Your child will be able to return to normal activities after the scan. They should not feel any side effects. 

The care team may your child to drink several glasses of water during the next 24-48 hours to flush out any remaining tracer. Usually, it is gone after 2 days.

Even though the amount of radioactivity is very low, experts recommend you and your family take these precautions after the scan:

  • If you are pregnant, you should not cuddle with your child for at least 24 hours after the scan. Your child should avoid direct contact with infants and toddlers until the next day.
  • Always wash hands after changing your child’s diapers or handling body fluids.
  • Hold soiled diapers in a separate trash can for 2 days before placing them in the regular trash. (Note: Some landfills have radiation detectors that may alarm if they detect radioactivity coming from the trash. If trash pickup is 2 or more days away, it should be OK to put the diapers in the regular trash.)
  • If you’re traveling, your child may set off radiation alarms at airports, border crossings, and other places protected by Homeland Security for several days after the procedure. Let the care team know if your child might go through one of these areas during that time. The technologist can provide written information about the bone scan to give to travel officials.

How do you get the results of a bone scan?

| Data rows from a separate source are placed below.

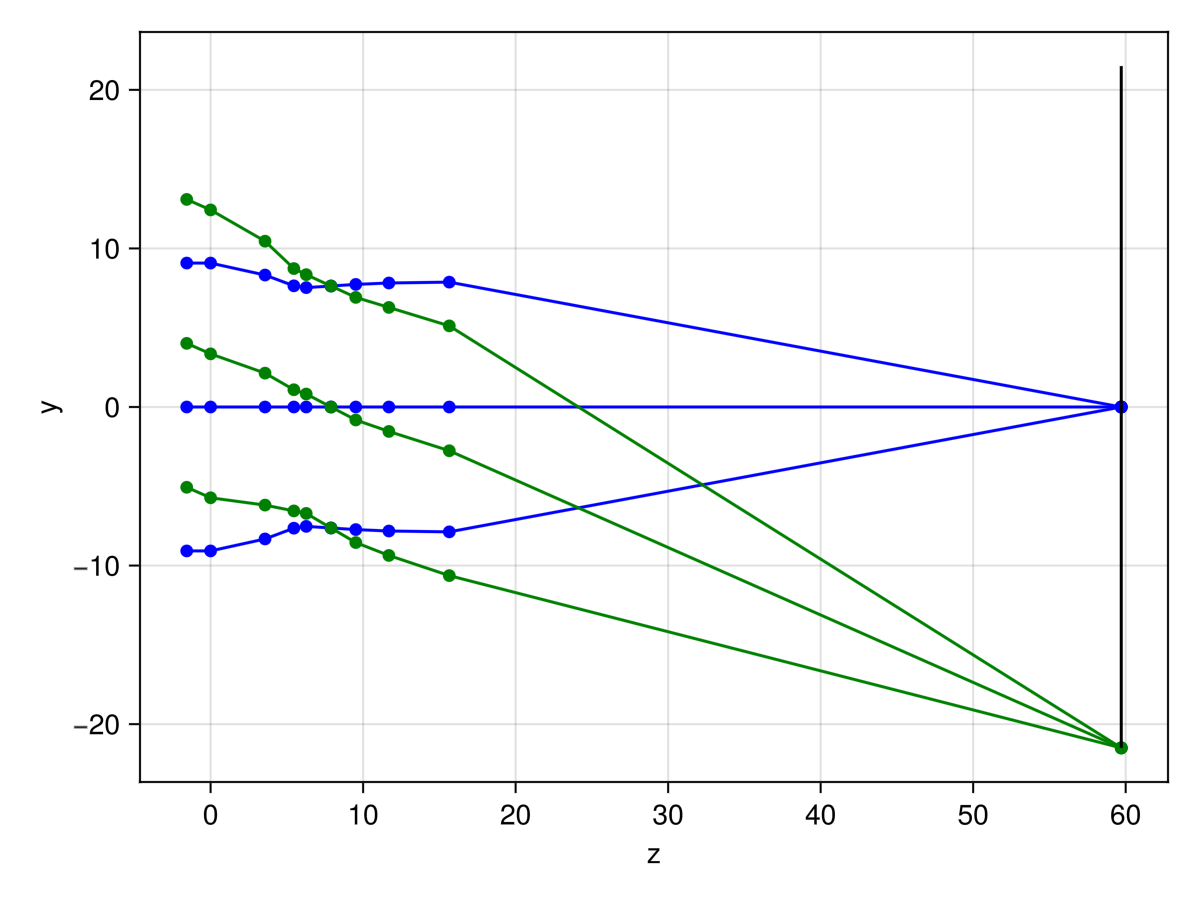
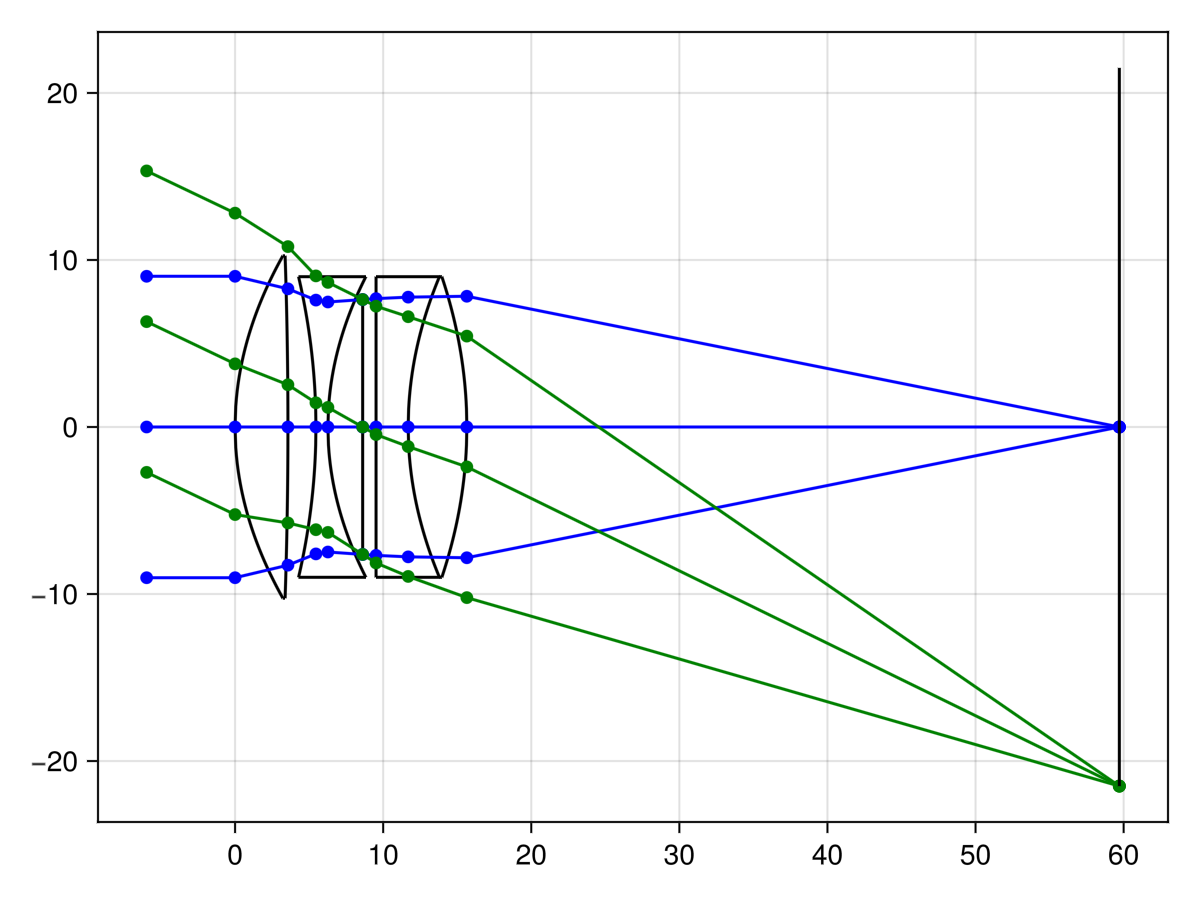
`rayplot`: add a method which draws the lens surfaces

diff --git a/README.md b/README.md
@@ -25,15 +25,15 @@ surfaces = [
       16.28    3.57     1.6116;
     -275.7     1.89     1.0;
      -34.57    0.81     1.6053;
-      15.82    1.625    1.0;
-    Inf        1.625    1.0;
+      15.82    2.345    1.0;
+    Inf        0.905    1.0;
     Inf        2.17     1.5123;
       19.2     3.96     1.6116;
      -24.0     0.0      1.0
 ]
 
 # Clear semi-apertures
-a = [15.0, 15.0, 11.0, 11.0, 7.63, 11.0, 11.0, 11.0]
+a = [10.25, 10.25, 9.0, 9.0, 7.63, 9.0, 9.0, 9.0]
 
 # image height
 h′ = -21.5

A nuclear medicine physician will interpret the scan results and will share them with the doctor who ordered the scan. Your child’s primary oncologist will share the results with you.

Reviewed: October 2021